YOUR OBJECTIVE:
Return all lines in the material below that contain "Also".

DATA TO USE:

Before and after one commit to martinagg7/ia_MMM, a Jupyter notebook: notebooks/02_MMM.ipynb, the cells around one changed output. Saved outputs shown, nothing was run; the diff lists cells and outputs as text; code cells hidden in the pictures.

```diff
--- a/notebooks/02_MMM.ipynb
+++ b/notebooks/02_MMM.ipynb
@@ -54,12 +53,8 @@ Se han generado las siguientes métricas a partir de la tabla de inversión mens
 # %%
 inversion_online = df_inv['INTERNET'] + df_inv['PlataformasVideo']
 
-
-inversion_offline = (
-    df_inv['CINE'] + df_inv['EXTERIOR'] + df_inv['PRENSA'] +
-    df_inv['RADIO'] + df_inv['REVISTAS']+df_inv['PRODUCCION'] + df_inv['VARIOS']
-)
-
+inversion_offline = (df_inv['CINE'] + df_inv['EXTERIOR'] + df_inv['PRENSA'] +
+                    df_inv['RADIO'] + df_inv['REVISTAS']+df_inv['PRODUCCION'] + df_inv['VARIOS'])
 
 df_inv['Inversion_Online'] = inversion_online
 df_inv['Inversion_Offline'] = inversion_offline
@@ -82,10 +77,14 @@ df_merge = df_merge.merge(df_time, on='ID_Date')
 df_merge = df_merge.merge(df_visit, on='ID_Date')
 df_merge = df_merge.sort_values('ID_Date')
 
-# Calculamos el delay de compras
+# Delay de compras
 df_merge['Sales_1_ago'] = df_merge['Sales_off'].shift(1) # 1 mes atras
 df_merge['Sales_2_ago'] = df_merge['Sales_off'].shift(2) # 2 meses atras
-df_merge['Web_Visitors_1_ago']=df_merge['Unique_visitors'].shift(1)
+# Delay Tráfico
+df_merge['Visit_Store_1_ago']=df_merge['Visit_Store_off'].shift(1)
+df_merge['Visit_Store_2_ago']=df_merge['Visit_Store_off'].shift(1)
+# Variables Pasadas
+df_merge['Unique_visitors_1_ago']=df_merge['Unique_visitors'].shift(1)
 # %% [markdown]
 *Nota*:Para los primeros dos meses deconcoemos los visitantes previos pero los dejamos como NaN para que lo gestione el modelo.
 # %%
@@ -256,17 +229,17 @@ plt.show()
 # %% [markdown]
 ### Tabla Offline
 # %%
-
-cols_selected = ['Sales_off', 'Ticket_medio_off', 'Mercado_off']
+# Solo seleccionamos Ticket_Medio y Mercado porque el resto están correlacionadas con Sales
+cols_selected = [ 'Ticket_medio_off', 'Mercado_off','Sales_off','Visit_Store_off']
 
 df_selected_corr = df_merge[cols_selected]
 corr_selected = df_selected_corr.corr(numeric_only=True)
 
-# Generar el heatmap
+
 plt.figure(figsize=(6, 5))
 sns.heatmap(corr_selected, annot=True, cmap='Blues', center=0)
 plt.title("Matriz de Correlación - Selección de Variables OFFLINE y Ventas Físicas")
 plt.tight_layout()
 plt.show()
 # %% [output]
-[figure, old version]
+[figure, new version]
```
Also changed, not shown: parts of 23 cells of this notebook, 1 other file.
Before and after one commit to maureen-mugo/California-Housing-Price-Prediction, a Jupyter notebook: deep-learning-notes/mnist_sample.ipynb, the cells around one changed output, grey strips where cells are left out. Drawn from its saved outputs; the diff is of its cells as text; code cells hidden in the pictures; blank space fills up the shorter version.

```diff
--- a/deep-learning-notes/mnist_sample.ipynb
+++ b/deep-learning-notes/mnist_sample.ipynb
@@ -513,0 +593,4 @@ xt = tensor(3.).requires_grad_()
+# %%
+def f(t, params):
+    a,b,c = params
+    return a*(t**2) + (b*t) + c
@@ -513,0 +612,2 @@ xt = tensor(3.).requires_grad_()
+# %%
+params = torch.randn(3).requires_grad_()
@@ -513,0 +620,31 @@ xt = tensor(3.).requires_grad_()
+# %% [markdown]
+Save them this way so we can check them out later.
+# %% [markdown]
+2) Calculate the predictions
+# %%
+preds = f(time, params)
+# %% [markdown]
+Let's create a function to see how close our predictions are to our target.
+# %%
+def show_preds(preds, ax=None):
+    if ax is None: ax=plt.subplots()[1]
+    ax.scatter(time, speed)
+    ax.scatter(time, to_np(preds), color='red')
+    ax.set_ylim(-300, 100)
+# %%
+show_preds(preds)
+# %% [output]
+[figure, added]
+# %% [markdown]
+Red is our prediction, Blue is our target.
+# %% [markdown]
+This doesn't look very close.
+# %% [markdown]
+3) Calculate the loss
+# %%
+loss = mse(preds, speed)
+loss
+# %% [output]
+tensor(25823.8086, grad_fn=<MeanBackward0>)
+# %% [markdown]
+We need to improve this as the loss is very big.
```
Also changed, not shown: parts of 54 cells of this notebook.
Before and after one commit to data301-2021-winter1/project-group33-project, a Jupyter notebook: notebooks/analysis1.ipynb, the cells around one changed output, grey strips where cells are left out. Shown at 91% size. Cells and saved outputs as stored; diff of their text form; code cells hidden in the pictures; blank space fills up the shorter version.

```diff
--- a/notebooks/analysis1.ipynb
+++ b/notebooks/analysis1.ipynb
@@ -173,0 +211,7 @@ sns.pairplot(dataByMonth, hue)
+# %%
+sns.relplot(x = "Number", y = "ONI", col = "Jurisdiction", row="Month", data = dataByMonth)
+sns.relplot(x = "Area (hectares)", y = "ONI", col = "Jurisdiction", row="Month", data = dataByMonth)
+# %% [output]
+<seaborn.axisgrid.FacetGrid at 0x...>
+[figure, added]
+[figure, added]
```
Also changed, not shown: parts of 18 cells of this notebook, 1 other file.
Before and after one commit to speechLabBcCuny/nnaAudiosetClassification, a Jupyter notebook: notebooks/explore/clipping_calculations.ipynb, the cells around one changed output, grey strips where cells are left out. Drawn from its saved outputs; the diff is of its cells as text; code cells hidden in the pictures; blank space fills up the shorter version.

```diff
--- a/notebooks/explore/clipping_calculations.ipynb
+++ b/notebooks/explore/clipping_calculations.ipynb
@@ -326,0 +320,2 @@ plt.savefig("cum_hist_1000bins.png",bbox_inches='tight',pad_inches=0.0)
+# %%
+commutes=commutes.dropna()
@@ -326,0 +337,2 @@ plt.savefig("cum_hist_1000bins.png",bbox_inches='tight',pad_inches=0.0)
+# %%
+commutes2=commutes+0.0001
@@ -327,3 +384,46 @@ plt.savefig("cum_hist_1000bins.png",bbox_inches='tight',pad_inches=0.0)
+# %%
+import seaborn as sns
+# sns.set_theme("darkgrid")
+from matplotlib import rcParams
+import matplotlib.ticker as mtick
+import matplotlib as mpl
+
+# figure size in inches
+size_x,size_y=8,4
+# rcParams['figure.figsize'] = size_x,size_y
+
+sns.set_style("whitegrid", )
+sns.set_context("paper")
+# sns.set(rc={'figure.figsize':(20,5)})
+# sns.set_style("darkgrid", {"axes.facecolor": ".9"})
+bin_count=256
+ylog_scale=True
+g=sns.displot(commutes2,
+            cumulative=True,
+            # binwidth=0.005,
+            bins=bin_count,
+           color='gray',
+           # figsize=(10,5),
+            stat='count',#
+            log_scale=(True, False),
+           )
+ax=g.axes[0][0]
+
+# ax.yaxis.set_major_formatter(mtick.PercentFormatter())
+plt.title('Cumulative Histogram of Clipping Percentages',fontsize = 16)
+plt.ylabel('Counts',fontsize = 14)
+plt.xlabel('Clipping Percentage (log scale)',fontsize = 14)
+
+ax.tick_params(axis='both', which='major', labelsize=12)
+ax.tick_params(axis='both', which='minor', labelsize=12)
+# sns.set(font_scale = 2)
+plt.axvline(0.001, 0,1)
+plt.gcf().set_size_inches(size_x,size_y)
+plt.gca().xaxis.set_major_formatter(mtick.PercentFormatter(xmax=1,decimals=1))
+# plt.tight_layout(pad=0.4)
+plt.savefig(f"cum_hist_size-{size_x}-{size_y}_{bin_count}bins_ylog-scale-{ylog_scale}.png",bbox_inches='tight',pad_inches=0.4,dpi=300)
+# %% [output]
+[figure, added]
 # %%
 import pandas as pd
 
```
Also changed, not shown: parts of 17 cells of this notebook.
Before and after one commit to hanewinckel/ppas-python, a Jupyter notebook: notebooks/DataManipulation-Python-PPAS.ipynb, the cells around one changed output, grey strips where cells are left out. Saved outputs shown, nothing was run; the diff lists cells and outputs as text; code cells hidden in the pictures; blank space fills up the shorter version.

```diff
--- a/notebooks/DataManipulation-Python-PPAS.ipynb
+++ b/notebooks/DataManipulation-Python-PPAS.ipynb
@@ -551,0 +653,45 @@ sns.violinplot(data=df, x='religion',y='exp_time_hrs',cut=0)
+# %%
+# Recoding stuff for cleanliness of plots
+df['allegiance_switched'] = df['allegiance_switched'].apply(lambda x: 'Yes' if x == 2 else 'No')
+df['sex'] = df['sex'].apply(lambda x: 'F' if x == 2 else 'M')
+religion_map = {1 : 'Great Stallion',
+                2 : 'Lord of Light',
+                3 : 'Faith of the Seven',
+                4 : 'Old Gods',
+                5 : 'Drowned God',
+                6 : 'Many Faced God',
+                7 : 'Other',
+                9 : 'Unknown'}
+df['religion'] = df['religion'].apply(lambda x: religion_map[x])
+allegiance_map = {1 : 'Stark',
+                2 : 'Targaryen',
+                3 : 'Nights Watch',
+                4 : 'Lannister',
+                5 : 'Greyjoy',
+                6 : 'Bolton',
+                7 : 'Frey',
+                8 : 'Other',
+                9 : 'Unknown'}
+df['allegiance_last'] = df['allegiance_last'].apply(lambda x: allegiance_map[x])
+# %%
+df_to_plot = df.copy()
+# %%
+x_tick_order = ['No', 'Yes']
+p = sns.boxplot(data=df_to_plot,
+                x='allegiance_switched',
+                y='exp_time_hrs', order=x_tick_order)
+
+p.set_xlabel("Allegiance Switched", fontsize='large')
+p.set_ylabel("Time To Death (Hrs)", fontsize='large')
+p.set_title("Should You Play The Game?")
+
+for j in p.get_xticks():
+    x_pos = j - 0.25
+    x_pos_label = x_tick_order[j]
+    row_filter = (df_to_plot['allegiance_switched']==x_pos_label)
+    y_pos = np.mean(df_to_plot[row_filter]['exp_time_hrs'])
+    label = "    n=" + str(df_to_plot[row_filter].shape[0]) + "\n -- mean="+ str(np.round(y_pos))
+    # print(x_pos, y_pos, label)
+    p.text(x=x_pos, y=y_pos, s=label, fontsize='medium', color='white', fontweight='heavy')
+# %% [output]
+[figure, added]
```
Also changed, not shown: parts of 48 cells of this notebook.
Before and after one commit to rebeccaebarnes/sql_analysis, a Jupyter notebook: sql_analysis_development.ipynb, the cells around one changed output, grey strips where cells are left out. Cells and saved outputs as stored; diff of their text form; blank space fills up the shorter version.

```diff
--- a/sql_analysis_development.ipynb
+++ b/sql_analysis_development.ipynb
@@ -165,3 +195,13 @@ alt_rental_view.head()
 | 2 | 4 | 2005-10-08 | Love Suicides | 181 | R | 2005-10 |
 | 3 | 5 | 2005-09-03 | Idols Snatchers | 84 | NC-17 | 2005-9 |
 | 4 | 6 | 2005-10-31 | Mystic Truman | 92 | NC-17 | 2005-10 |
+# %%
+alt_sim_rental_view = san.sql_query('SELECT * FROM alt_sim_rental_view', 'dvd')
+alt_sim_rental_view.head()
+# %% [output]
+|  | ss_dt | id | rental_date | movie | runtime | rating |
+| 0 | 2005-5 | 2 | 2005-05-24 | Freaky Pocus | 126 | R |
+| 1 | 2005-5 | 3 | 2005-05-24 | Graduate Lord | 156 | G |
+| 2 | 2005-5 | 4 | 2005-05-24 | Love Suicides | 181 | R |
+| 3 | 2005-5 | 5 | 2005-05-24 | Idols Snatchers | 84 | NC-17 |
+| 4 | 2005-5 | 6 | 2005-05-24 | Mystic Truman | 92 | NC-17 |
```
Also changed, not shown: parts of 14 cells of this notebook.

RESPONSE TO THE EXERCISE:
Also changed, not shown: parts of 23 cells of this notebook, 1 other file.
Also changed, not shown: parts of 54 cells of this notebook.
Also changed, not shown: parts of 18 cells of this notebook, 1 other file.
Also changed, not shown: parts of 17 cells of this notebook.
Also changed, not shown: parts of 48 cells of this notebook.
Also changed, not shown: parts of 14 cells of this notebook.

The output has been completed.